PENNSAUKEN, N.J. — Despite initial strong reception to the launch of its Oreo churros and Pillsbury pies, J&J Snack Foods Corp. said the products have yet to become a meaningful driver of growth at retail. Gerald Shreiber, president and chief executive officer, expects that to change, though.
|Gerald Shreiber, president and c.e.o. of J&J Snack Foods Corp.
“It’s kind of like going to a concert, right, and the main act it takes a long time for them to come on, and there’s a lot of applause,” Mr. Shreiber said during an April 26 conference call. “We think we’re going to see this type of sales growth in our third and fourth quarter, particularly in the fourth quarter with Oreo churros.
“The Pillsbury pies, the license pies is moving along at a little bit slower pace, but the season for that, generally speaking, starts in the fall, which should affect us with our August and September channels with the grocers. But we still have a high degree of enthusiasm and confidence in both of those products.”
On the other end of the spectrum, Dennis Moore, chief financial officer, said J&J Snack Foods made inroads with a major chain and expects to see funnel cakes in 4,000 to 5,000 retailers in the next 60 to 90 days. Mr. Shreiber said J&J Snack Foods has been told that the funnel cakes are going to be a permanent menu item, and the company is gearing up to meet the demand.
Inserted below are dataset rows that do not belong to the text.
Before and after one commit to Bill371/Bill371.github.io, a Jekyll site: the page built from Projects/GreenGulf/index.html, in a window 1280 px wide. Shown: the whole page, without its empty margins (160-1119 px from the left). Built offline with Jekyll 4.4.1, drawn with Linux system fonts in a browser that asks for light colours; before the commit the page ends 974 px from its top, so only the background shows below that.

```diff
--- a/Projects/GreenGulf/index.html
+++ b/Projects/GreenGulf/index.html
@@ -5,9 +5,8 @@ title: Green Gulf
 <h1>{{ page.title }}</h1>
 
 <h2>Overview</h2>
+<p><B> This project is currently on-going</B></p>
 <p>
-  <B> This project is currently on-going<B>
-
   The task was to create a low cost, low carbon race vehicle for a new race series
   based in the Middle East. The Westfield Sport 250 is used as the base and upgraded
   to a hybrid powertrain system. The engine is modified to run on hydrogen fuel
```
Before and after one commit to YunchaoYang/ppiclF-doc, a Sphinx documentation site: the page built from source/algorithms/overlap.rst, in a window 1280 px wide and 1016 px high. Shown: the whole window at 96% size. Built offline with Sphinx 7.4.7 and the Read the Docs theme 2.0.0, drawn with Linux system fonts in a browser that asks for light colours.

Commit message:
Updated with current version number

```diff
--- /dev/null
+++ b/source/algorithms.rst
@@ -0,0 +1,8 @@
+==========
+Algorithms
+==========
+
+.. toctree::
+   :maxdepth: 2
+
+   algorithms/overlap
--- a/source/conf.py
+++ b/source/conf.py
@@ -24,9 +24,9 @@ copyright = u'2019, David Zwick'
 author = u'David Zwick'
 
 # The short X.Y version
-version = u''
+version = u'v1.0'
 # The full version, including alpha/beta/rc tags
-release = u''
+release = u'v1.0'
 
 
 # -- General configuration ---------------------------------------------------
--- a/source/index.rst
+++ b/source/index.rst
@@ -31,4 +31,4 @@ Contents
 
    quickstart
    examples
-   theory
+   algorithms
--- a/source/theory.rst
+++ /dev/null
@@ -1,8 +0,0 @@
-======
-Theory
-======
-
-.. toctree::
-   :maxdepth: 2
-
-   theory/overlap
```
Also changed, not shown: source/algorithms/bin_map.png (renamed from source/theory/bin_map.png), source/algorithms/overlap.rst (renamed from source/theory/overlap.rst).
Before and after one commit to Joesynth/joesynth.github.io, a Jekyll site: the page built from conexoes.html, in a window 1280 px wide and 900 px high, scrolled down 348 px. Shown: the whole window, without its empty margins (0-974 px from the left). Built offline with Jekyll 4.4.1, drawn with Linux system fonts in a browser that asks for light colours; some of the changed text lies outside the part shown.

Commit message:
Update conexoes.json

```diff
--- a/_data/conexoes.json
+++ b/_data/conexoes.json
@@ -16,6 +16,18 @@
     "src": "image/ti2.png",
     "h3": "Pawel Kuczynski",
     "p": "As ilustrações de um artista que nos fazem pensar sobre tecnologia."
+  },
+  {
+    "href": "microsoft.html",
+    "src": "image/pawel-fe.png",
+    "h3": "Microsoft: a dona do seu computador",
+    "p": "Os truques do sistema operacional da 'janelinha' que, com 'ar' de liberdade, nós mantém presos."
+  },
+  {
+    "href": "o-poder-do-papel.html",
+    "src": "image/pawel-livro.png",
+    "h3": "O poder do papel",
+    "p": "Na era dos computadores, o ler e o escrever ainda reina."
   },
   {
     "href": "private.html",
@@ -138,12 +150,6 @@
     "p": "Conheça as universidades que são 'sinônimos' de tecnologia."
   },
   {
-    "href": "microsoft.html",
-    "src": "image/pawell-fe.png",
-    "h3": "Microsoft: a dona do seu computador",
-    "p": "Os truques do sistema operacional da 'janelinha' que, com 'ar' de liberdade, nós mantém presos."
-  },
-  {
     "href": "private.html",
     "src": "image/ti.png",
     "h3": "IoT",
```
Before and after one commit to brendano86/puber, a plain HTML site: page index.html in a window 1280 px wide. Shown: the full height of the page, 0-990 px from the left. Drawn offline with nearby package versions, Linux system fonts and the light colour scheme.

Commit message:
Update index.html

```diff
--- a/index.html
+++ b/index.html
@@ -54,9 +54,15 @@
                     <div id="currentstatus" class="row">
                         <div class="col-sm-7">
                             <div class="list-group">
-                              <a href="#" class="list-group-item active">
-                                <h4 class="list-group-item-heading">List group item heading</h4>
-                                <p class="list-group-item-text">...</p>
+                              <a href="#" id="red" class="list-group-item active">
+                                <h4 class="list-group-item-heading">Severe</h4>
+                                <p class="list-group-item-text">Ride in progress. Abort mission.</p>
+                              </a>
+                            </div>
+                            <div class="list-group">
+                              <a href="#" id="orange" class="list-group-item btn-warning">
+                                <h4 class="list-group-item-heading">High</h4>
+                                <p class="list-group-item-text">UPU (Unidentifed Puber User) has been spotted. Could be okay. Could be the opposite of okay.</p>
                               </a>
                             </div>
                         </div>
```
Menu fatigue has played a role in keeping J&J Snack Foods soft pretzel business in check in recent quarters, but Mr. Shreiber said the company was able to turn its performance around a bit in restaurants in the second quarter.
“Keep in mind, in the restaurant segment we were on a fast track, increasing 15% to 18% every quarter, and then it came to, not a screaming halt, but it slowed and then it declined 10% consecutively in two quarters,” he said. “We’re working on menu items and different items to regenerate that early success, but we believe that menu fatigue has slowed, and hopefully we’ll be the beneficiary of that going forward. We still have unbelievable market share and … it’s up to use to continue to grow our product presence.”
Finally, ICEE has been a driver on the beverage side of J&J Snack Foods business, with Slush Puppie and Parrot Ice growing at a moderate rate.
“The Slush Puppie, we have some really good things coming up through the remainder of the year,” said Daniel Fachner, president of ICEE. “And on the arrot Ice side, we use that as more of our higher end, maybe the smoothie end or the adult beverages. Both of those have done well for us, and we’ll continue to put emphasis behind them.”
Net income at J&J Snack Foods in the second quarter ended March 26 was $15,588,000, equal to 84c per share on the common stock, up 6% from $14,637,000, or 78c per share, in the same period a year ago. Net sales increased 2% to $229,710,000 from $225,008,000.
Sales of products to retail supermarkets decreased $1,833,000, or 6%, to $26,700,000 in the second quarter. Soft pretzel sales for the second quarter were down 10% to $9,735,000. About one quarter of the pretzel sales decline was due to the discontinuance of SuperPretzel Bavarian Soft Pretzel Bread and lower sales to one customer accounted for roughly 90% of the balance of the decline. Handheld sales to retail supermarket customers decreased 25% to $3,433,000 in the quarter. Roughly half of the handhelds sales decline in the quarter was lower sales of previously existing products, and half resulted from increased trade spending to introduce Pillsbury mini dessert pies, the company said.
Sales to food service customers increased $3,461,000, or 2%, in the second quarter to $148,723,000. Soft pretzel sales to the food service market increased 4% to $42,834,000 in the second quarter with sales increases and decreases in the second quarter spread among customers, J&J Snack Foods said. Soft pretzel sales to restaurant chains were marginally lower compared to last year’s quarter; for the prior two quarters, soft pretzel sales to restaurant chains were down about 10% compared to the prior year.Churro sales to food service customers decreased 6% to $13,697,000 in the second quarter with about 55% of the decline coming from lower sales to one customer. Meanwhile, sales of bakery products decreased $367,000, or about half of 1% in the second quarter to $70,424,000. Sales of handhelds increased $2,134,000, or 42%, in the quarter with 90% of the increase coming from sales to one customer. Sales of funnel cake increased $1,087,000, or 48%, in the quarter, primarily due to increased sales to school food service.